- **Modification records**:
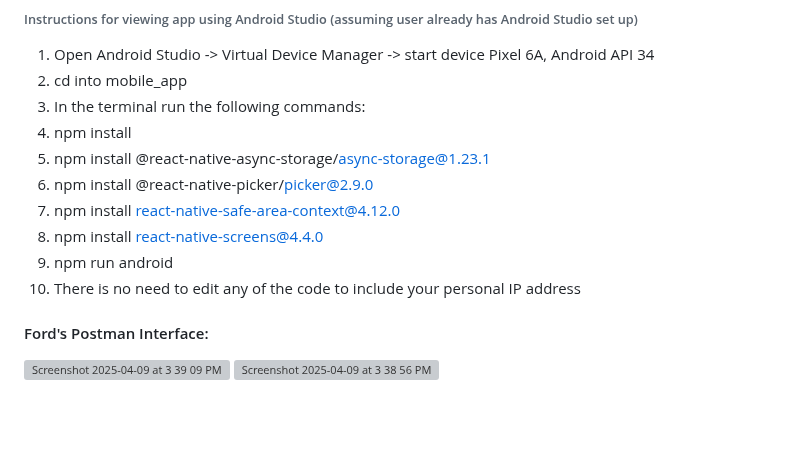
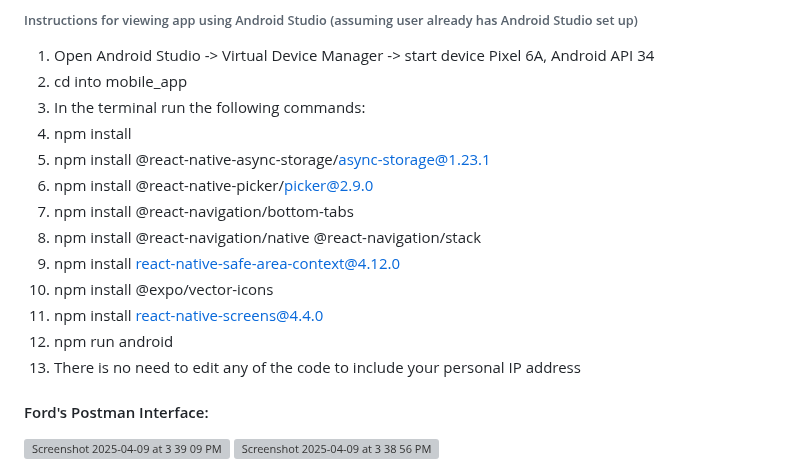
Before and after one commit to tessleptrue/wesshacks, a Markdown page: README.md, the part around the change. Rendered like a GitHub page; blank space fills up the shorter version; grey boxes are pictures that could not be loaded.

```diff
--- a/README.md
+++ b/README.md
@@ -32,10 +32,13 @@ Each team member contributed to HW03 equally. We used two late dates on this ass
 4. npm install
 5. npm install @react-native-async-storage/async-storage@1.23.1
 6. npm install @react-native-picker/picker@2.9.0
-7. npm install react-native-safe-area-context@4.12.0
-8. npm install react-native-screens@4.4.0
-9. npm run android
-10. There is no need to edit any of the code to include your personal IP address
+7. npm install @react-navigation/bottom-tabs
+8. npm install @react-navigation/native @react-navigation/stack
+9. npm install react-native-safe-area-context@4.12.0
+10. npm install @expo/vector-icons
+11. npm install react-native-screens@4.4.0
+12. npm run android
+13. There is no need to edit any of the code to include your personal IP address
 
 
 #### Ford's Postman Interface:
```
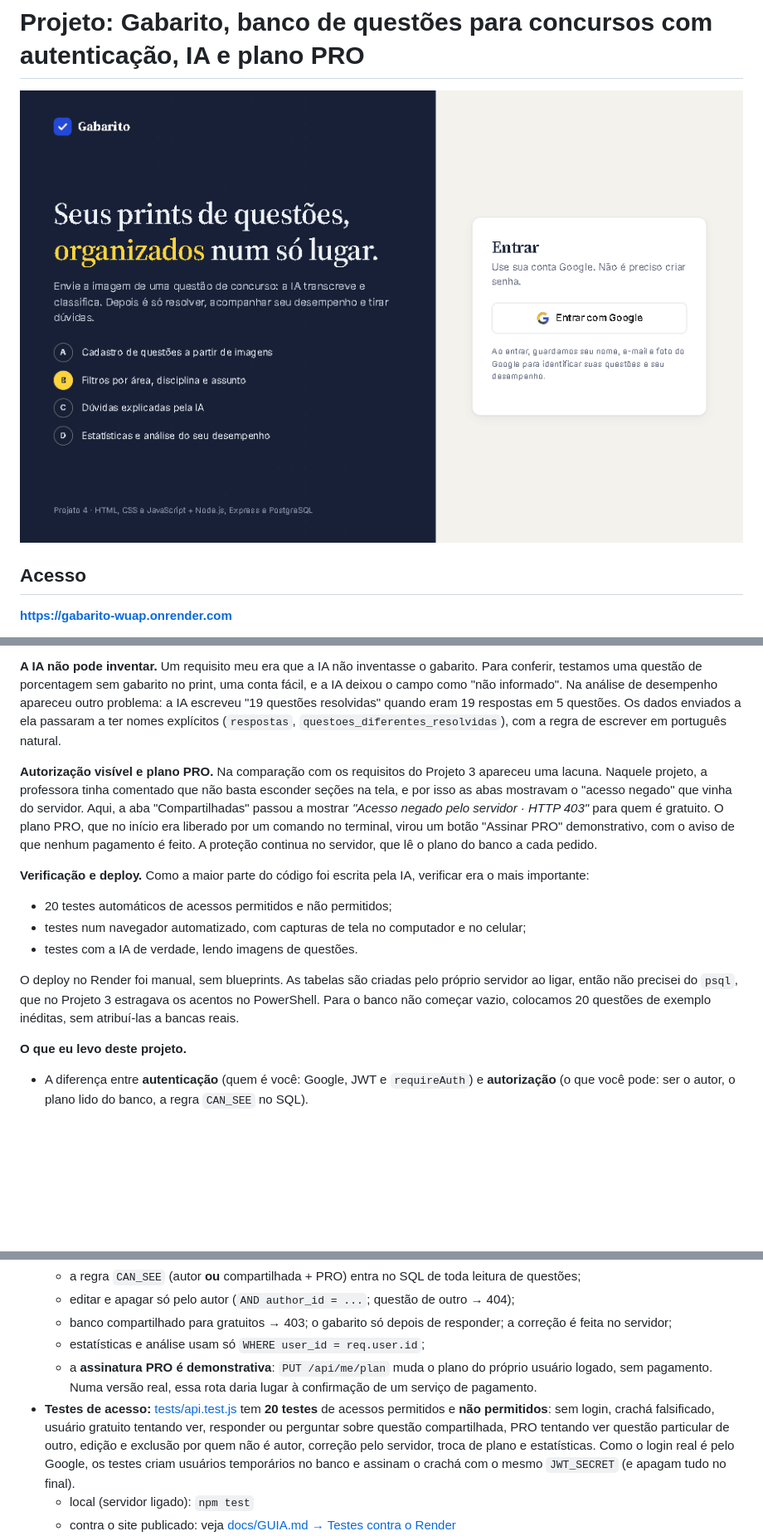
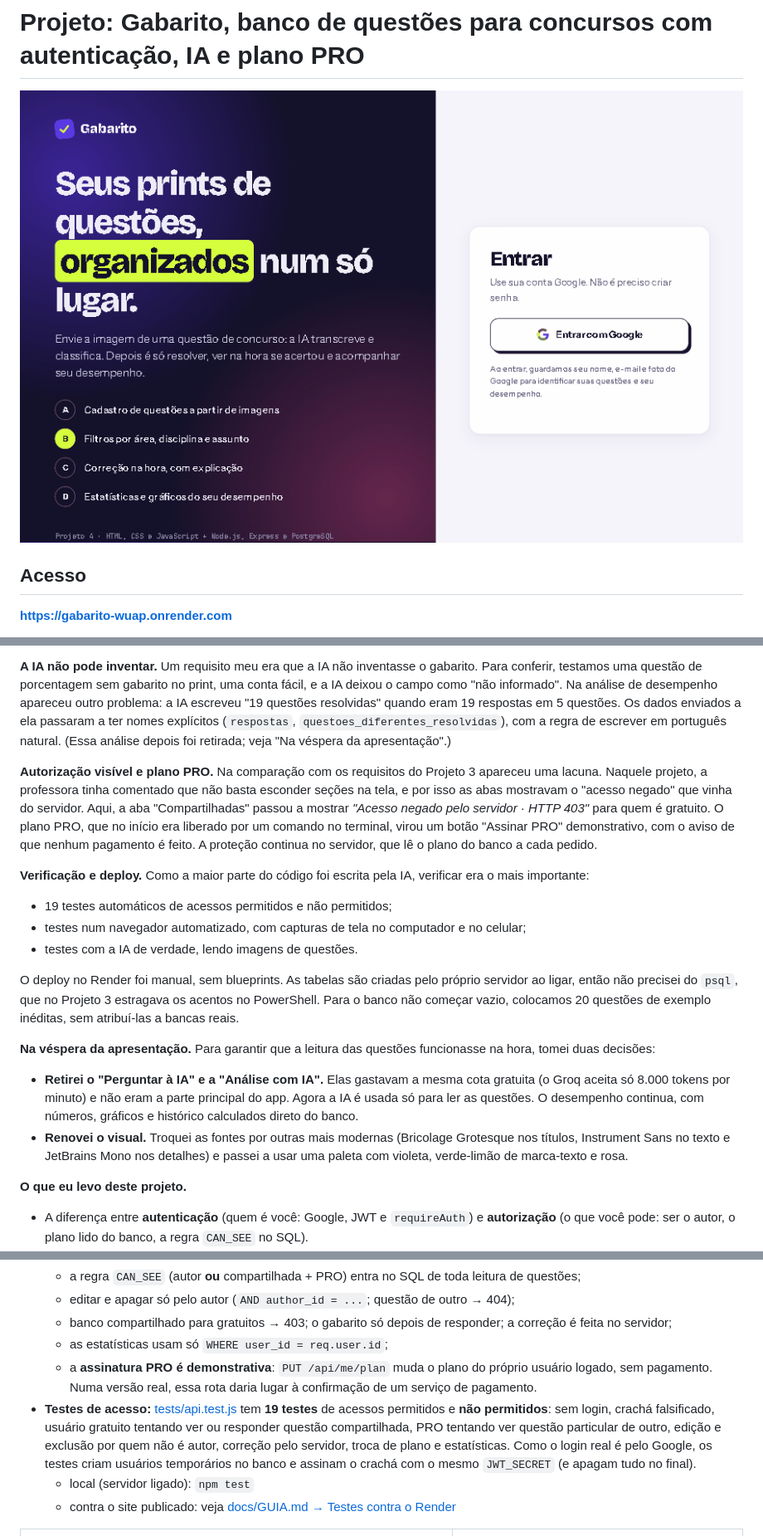
Before and after one commit to elc1090/project4-2026b-cau19, a Markdown page: README.md, 3 parts joined by grey strips. Shown at 83% size. GitHub-like rendering; pictures changed too: demo.gif; blank space fills up the shorter version.

```diff
--- a/README.md
+++ b/README.md
@@ -1,6 +1,6 @@
 # Projeto: Gabarito, banco de questões para concursos com autenticação, IA e plano PRO
 
-![GIF do Gabarito: login, cadastro de questão por imagem com IA, resolução, dúvida com IA, acesso negado pelo servidor ao banco compartilhado, assinatura PRO, desempenho com análise da IA e logout](./demo.gif "Demonstração do Gabarito")
+![GIF do Gabarito: login, cadastro de questão por imagem com IA, resolução com correção e explicação, acesso negado pelo servidor ao banco compartilhado, assinatura PRO, banco compartilhado liberado, desempenho e logout](./demo.gif "Demonstração do Gabarito")
 
 ## Acesso
 
@@ -120,7 +119,7 @@ ordem.
 questão de porcentagem sem gabarito no print, uma conta fácil, e a IA deixou o campo como "não informado". Na
 análise de desempenho apareceu outro problema: a IA escreveu "19 questões resolvidas" quando eram 19 respostas em
 5 questões. Os dados enviados a ela passaram a ter nomes explícitos (`respostas`, `questoes_diferentes_resolvidas`),
-com a regra de escrever em português natural.
+com a regra de escrever em português natural. (Essa análise depois foi retirada; veja "Na véspera da apresentação".)
 
 **Autorização visível e plano PRO.** Na comparação com os requisitos do Projeto 3 apareceu uma lacuna. Naquele
 projeto, a professora tinha comentado que não basta esconder seções na tela, e por isso as abas mostravam o
@@ -130,13 +129,22 @@ virou um botão "Assinar PRO" demonstrativo, com o aviso de que nenhum pagamento
 servidor, que lê o plano do banco a cada pedido.
 
 **Verificação e deploy.** Como a maior parte do código foi escrita pela IA, verificar era o mais importante:
-- 20 testes automáticos de acessos permitidos e não permitidos;
+- 19 testes automáticos de acessos permitidos e não permitidos;
 - testes num navegador automatizado, com capturas de tela no computador e no celular;
 - testes com a IA de verdade, lendo imagens de questões.
 
 O deploy no Render foi manual, sem blueprints. As tabelas são criadas pelo próprio servidor ao ligar, então não
 precisei do `psql`, que no Projeto 3 estragava os acentos no PowerShell. Para o banco não começar vazio, colocamos
 20 questões de exemplo inéditas, sem atribuí-las a bancas reais.
+
+**Na véspera da apresentação.** Para garantir que a leitura das questões funcionasse na hora, tomei duas
+decisões:
+- **Retirei o "Perguntar à IA" e a "Análise com IA".** Elas gastavam a mesma cota gratuita (o Groq aceita só
+  8.000 tokens por minuto) e não eram a parte principal do app. Agora a IA é usada só para ler as questões.
+  O desempenho continua, com números, gráficos e histórico calculados direto do banco.
+- **Renovei o visual.** Troquei as fontes por outras mais modernas (Bricolage Grotesque nos títulos,
+  Instrument Sans no texto e JetBrains Mono nos detalhes) e passei a usar uma paleta com violeta, verde-limão
+  de marca-texto e rosa.
 
 **O que eu levo deste projeto.**
 - A diferença entre **autenticação** (quem é você: Google, JWT e `requireAuth`) e **autorização** (o que você
@@ -331,12 +340,12 @@ usuário se nenhum responder.
   - a regra `CAN_SEE` (autor **ou** compartilhada + PRO) entra no SQL de toda leitura de questões;
   - editar e apagar só pelo autor (`AND author_id = ...`; questão de outro → 404);
   - banco compartilhado para gratuitos → 403; o gabarito só depois de responder; a correção é feita no servidor;
-  - estatísticas e análise usam só `WHERE user_id = req.user.id`;
+  - as estatísticas usam só `WHERE user_id = req.user.id`;
   - a **assinatura PRO é demonstrativa**: `PUT /api/me/plan` muda o plano do próprio usuário logado, sem
     pagamento. Numa versão real, essa rota daria lugar à confirmação de um serviço de pagamento.
-- **Testes de acesso:** [tests/api.test.js](./tests/api.test.js) tem **20 testes** de acessos permitidos e
-  **não permitidos**: sem login, crachá falsificado, usuário gratuito tentando ver, responder ou perguntar
-  sobre questão compartilhada, PRO tentando ver questão particular de outro, edição e exclusão por quem não
+- **Testes de acesso:** [tests/api.test.js](./tests/api.test.js) tem **19 testes** de acessos permitidos e
+  **não permitidos**: sem login, crachá falsificado, usuário gratuito tentando ver ou responder questão
+  compartilhada, PRO tentando ver questão particular de outro, edição e exclusão por quem não
   é autor, correção pelo servidor, troca de plano e estatísticas. Como o login real é pelo Google, os testes
   criam usuários temporários no banco e assinam o crachá com o mesmo `JWT_SECRET` (e apagam tudo no final).
   - local (servidor ligado): `npm test`
```
Also changed, not shown: other parts of README.md (+10 -10 lines), docs/GUIA.md (+13 -16 lines), 17 other files.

- **Exercise details**:
With the pictures omitted, print each line of the data above precisely as given.

- **Written answer**:
Before and after one commit to tessleptrue/wesshacks, a Markdown page: README.md, the part around the change. Rendered like a GitHub page; blank space fills up the shorter version; grey boxes are pictures that could not be loaded.

```diff
--- a/README.md
+++ b/README.md
@@ -32,10 +32,13 @@ Each team member contributed to HW03 equally. We used two late dates on this ass
 4. npm install
 5. npm install @react-native-async-storage/async-storage@1.23.1
 6. npm install @react-native-picker/picker@2.9.0
-7. npm install react-native-safe-area-context@4.12.0
-8. npm install react-native-screens@4.4.0
-9. npm run android
-10. There is no need to edit any of the code to include your personal IP address
+7. npm install @react-navigation/bottom-tabs
+8. npm install @react-navigation/native @react-navigation/stack
+9. npm install react-native-safe-area-context@4.12.0
+10. npm install @expo/vector-icons
+11. npm install react-native-screens@4.4.0
+12. npm run android
+13. There is no need to edit any of the code to include your personal IP address
 
 
 #### Ford's Postman Interface:
```
Before and after one commit to elc1090/project4-2026b-cau19, a Markdown page: README.md, 3 parts joined by grey strips. Shown at 83% size. GitHub-like rendering; pictures changed too: demo.gif; blank space fills up the shorter version.

```diff
--- a/README.md
+++ b/README.md
@@ -1,6 +1,6 @@
 # Projeto: Gabarito, banco de questões para concursos com autenticação, IA e plano PRO
 
-![GIF do Gabarito: login, cadastro de questão por imagem com IA, resolução, dúvida com IA, acesso negado pelo servidor ao banco compartilhado, assinatura PRO, desempenho com análise da IA e logout](./demo.gif "Demonstração do Gabarito")
+![GIF do Gabarito: login, cadastro de questão por imagem com IA, resolução com correção e explicação, acesso negado pelo servidor ao banco compartilhado, assinatura PRO, banco compartilhado liberado, desempenho e logout](./demo.gif "Demonstração do Gabarito")
 
 ## Acesso
 
@@ -120,7 +119,7 @@ ordem.
 questão de porcentagem sem gabarito no print, uma conta fácil, e a IA deixou o campo como "não informado". Na
 análise de desempenho apareceu outro problema: a IA escreveu "19 questões resolvidas" quando eram 19 respostas em
 5 questões. Os dados enviados a ela passaram a ter nomes explícitos (`respostas`, `questoes_diferentes_resolvidas`),
-com a regra de escrever em português natural.
+com a regra de escrever em português natural. (Essa análise depois foi retirada; veja "Na véspera da apresentação".)
 
 **Autorização visível e plano PRO.** Na comparação com os requisitos do Projeto 3 apareceu uma lacuna. Naquele
 projeto, a professora tinha comentado que não basta esconder seções na tela, e por isso as abas mostravam o
@@ -130,13 +129,22 @@ virou um botão "Assinar PRO" demonstrativo, com o aviso de que nenhum pagamento
 servidor, que lê o plano do banco a cada pedido.
 
 **Verificação e deploy.** Como a maior parte do código foi escrita pela IA, verificar era o mais importante:
-- 20 testes automáticos de acessos permitidos e não permitidos;
+- 19 testes automáticos de acessos permitidos e não permitidos;
 - testes num navegador automatizado, com capturas de tela no computador e no celular;
 - testes com a IA de verdade, lendo imagens de questões.
 
 O deploy no Render foi manual, sem blueprints. As tabelas são criadas pelo próprio servidor ao ligar, então não
 precisei do `psql`, que no Projeto 3 estragava os acentos no PowerShell. Para o banco não começar vazio, colocamos
 20 questões de exemplo inéditas, sem atribuí-las a bancas reais.
+
+**Na véspera da apresentação.** Para garantir que a leitura das questões funcionasse na hora, tomei duas
+decisões:
+- **Retirei o "Perguntar à IA" e a "Análise com IA".** Elas gastavam a mesma cota gratuita (o Groq aceita só
+  8.000 tokens por minuto) e não eram a parte principal do app. Agora a IA é usada só para ler as questões.
+  O desempenho continua, com números, gráficos e histórico calculados direto do banco.
+- **Renovei o visual.** Troquei as fontes por outras mais modernas (Bricolage Grotesque nos títulos,
+  Instrument Sans no texto e JetBrains Mono nos detalhes) e passei a usar uma paleta com violeta, verde-limão
+  de marca-texto e rosa.
 
 **O que eu levo deste projeto.**
 - A diferença entre **autenticação** (quem é você: Google, JWT e `requireAuth`) e **autorização** (o que você
@@ -331,12 +340,12 @@ usuário se nenhum responder.
   - a regra `CAN_SEE` (autor **ou** compartilhada + PRO) entra no SQL de toda leitura de questões;
   - editar e apagar só pelo autor (`AND author_id = ...`; questão de outro → 404);
   - banco compartilhado para gratuitos → 403; o gabarito só depois de responder; a correção é feita no servidor;
-  - estatísticas e análise usam só `WHERE user_id = req.user.id`;
+  - as estatísticas usam só `WHERE user_id = req.user.id`;
   - a **assinatura PRO é demonstrativa**: `PUT /api/me/plan` muda o plano do próprio usuário logado, sem
     pagamento. Numa versão real, essa rota daria lugar à confirmação de um serviço de pagamento.
-- **Testes de acesso:** [tests/api.test.js](./tests/api.test.js) tem **20 testes** de acessos permitidos e
-  **não permitidos**: sem login, crachá falsificado, usuário gratuito tentando ver, responder ou perguntar
-  sobre questão compartilhada, PRO tentando ver questão particular de outro, edição e exclusão por quem não
+- **Testes de acesso:** [tests/api.test.js](./tests/api.test.js) tem **19 testes** de acessos permitidos e
+  **não permitidos**: sem login, crachá falsificado, usuário gratuito tentando ver ou responder questão
+  compartilhada, PRO tentando ver questão particular de outro, edição e exclusão por quem não
   é autor, correção pelo servidor, troca de plano e estatísticas. Como o login real é pelo Google, os testes
   criam usuários temporários no banco e assinam o crachá com o mesmo `JWT_SECRET` (e apagam tudo no final).
   - local (servidor ligado): `npm test`
```
Also changed, not shown: other parts of README.md (+10 -10 lines), docs/GUIA.md (+13 -16 lines), 17 other files.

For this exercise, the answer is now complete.